A young person should not be expected to receive this book, a pair of pins and a ball of wool and suddenly become a knitter - he/she will need a knitter to guide them through the first few months of knitting.
Otherwise, this book is excellent for learning to knit! The photos are very, very good, the text is simple enough for the most inexperienced would-be-knitter to grasp, and the layout gently leads the knitter through from casting on (only one shown and it's not one I would choose, but heigh ho) through first stitches (knit and purl), binding off, and into the techniques needed to complete the patterns presented in the booklet (headband, bow, cushion, bracelets, shoulder bag, teddy bear waistcoat, young girl's waistcoat, small rucksack, hat, and an afghan).
Along the way Ms Eckman introduces each new technique in a way that makes it logical and doable:) Tension/gauge, knitting in the round on circular and double-pointed needles, increasing/decreasing, following patterns - it's all covered here, and covered very well! I have the 2012 edition and much prefer this one.

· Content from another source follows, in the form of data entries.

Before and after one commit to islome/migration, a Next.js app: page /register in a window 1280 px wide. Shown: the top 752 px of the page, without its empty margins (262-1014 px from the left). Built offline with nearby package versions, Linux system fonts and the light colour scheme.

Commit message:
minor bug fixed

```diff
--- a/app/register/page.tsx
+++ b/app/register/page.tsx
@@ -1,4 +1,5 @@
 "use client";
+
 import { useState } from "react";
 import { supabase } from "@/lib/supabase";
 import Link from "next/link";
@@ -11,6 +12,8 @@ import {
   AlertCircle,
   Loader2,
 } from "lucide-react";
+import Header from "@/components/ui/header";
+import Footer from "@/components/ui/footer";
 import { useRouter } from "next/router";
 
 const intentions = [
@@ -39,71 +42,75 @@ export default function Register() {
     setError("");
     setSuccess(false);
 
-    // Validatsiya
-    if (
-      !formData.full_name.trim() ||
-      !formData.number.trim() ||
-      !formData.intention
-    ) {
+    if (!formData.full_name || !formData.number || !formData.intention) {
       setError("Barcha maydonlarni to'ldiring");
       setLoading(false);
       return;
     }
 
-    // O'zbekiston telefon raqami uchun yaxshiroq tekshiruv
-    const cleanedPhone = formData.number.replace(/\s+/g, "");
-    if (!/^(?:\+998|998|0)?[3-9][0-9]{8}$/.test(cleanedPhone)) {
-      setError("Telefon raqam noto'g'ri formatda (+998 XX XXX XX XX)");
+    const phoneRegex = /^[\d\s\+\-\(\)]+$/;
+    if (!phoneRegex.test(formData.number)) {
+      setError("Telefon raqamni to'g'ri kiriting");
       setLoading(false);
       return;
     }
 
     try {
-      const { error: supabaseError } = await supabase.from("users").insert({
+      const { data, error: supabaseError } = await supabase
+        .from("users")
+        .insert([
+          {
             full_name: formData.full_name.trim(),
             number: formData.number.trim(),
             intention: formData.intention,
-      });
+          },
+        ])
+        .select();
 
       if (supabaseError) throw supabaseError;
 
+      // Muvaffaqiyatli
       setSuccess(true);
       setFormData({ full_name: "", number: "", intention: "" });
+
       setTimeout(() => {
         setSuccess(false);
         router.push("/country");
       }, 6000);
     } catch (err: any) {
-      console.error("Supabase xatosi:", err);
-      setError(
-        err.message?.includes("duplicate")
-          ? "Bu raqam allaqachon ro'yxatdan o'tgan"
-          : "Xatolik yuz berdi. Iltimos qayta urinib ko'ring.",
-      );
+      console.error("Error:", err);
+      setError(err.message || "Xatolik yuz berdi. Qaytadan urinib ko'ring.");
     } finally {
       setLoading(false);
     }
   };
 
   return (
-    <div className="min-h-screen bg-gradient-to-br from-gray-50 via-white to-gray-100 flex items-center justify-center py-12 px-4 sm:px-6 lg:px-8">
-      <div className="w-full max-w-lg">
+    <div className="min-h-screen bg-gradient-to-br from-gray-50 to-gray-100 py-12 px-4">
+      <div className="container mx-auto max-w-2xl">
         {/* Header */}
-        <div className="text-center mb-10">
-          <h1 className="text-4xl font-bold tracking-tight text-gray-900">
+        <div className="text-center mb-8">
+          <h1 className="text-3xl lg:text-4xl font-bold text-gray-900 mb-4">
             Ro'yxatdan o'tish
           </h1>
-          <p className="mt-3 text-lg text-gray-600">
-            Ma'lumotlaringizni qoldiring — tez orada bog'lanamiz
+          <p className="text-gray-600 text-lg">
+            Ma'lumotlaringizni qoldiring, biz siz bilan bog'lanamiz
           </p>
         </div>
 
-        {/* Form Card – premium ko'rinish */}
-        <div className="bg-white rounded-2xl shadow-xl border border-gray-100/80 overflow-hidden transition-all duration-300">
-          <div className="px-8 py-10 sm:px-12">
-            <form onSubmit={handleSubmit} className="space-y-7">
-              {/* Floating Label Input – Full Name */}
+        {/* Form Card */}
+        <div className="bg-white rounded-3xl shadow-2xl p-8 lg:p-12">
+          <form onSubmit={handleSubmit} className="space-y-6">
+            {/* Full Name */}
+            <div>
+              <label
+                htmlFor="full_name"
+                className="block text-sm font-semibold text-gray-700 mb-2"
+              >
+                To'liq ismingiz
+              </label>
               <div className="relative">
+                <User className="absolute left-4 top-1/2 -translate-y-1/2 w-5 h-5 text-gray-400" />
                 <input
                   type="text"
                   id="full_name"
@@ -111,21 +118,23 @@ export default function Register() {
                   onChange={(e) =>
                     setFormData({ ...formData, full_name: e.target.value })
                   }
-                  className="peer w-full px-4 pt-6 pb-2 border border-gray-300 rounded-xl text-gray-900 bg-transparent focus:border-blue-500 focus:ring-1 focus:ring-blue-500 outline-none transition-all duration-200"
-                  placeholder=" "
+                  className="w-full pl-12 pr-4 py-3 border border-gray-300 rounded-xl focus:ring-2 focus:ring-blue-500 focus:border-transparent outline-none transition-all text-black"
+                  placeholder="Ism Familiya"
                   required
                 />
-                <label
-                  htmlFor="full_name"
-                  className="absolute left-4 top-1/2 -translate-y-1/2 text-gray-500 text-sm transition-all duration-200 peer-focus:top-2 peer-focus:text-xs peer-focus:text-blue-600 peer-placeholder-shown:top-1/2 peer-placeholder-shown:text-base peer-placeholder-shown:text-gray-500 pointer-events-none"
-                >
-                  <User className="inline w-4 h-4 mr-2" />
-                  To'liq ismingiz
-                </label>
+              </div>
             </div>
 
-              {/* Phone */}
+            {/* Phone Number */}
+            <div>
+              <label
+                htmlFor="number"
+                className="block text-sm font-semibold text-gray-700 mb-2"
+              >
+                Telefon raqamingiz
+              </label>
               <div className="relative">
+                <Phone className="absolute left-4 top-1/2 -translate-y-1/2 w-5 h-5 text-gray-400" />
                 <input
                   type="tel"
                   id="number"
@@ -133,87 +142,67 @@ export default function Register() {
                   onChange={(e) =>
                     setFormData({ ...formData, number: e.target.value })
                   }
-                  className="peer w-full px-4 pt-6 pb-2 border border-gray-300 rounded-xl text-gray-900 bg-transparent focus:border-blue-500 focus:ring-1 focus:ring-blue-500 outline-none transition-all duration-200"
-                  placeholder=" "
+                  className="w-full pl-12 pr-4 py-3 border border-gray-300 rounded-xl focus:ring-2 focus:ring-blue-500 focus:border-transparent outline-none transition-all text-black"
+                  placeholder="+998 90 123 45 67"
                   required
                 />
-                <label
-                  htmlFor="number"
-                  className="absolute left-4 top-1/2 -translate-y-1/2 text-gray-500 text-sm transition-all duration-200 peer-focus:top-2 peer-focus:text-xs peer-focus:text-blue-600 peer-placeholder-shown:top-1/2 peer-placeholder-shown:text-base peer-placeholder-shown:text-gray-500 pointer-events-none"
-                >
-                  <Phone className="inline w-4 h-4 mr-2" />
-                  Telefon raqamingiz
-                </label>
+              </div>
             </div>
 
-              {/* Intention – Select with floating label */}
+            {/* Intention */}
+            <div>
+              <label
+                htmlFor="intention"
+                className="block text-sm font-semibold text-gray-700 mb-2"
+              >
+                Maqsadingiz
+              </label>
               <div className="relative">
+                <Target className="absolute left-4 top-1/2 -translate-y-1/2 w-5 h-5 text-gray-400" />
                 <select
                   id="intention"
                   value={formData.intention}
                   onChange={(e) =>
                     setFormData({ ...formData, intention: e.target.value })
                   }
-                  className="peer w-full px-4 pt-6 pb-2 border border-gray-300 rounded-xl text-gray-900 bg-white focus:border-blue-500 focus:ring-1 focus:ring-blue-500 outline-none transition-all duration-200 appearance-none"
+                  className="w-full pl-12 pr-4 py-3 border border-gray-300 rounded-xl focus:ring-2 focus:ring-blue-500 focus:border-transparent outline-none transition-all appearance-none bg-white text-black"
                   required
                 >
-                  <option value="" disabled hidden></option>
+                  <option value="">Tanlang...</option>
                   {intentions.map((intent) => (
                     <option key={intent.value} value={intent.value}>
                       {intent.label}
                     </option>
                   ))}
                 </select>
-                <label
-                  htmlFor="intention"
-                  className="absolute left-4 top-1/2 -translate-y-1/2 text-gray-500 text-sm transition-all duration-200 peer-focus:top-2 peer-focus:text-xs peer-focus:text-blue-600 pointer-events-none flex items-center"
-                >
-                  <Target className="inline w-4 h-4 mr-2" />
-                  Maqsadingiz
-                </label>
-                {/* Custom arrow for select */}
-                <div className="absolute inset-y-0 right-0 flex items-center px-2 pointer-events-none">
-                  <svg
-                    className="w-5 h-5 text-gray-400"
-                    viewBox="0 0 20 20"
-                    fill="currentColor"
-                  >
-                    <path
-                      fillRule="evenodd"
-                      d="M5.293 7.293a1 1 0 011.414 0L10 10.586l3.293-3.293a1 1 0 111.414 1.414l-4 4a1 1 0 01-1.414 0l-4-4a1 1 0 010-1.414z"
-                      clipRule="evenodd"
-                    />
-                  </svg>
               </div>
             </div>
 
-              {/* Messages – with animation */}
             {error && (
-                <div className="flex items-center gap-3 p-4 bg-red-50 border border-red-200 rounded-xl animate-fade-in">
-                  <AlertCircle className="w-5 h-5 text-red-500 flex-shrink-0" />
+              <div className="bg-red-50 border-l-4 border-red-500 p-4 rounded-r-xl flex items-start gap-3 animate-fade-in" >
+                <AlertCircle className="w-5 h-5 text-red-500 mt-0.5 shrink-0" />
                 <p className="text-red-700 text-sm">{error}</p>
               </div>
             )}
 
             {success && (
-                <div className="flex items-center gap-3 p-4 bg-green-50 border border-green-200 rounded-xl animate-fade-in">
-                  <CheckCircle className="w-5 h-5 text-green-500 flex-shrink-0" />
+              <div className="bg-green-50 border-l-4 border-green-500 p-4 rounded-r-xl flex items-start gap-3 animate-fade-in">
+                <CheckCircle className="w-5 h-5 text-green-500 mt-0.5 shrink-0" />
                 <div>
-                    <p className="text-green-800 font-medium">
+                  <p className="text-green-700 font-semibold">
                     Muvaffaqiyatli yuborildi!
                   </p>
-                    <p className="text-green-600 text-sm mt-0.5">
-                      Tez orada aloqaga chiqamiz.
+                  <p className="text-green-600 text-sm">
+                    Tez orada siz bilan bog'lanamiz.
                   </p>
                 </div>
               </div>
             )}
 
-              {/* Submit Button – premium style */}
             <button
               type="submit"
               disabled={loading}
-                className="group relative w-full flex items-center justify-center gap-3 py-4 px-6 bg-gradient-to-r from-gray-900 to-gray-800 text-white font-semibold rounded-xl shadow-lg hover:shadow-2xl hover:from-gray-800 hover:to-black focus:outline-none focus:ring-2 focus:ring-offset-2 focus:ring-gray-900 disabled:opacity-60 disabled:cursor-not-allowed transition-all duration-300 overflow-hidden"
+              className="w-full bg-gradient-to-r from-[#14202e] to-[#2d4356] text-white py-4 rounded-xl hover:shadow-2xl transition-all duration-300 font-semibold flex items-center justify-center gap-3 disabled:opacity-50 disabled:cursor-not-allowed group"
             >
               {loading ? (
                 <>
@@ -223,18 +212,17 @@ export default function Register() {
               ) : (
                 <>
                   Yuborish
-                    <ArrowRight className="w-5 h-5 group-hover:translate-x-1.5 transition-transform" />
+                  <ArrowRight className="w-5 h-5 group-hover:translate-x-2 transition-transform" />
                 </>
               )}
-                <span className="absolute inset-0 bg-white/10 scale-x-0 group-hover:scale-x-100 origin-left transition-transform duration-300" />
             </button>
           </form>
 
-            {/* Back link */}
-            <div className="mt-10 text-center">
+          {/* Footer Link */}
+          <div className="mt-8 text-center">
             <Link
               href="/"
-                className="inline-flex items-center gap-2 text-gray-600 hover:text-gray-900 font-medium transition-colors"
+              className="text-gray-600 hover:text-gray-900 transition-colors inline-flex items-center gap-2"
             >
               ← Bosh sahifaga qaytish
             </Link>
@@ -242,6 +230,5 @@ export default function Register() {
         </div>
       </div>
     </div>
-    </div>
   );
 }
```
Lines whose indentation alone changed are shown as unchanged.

Once I learn to knit well, I'll use these books to help my grandchildren learn - win-win!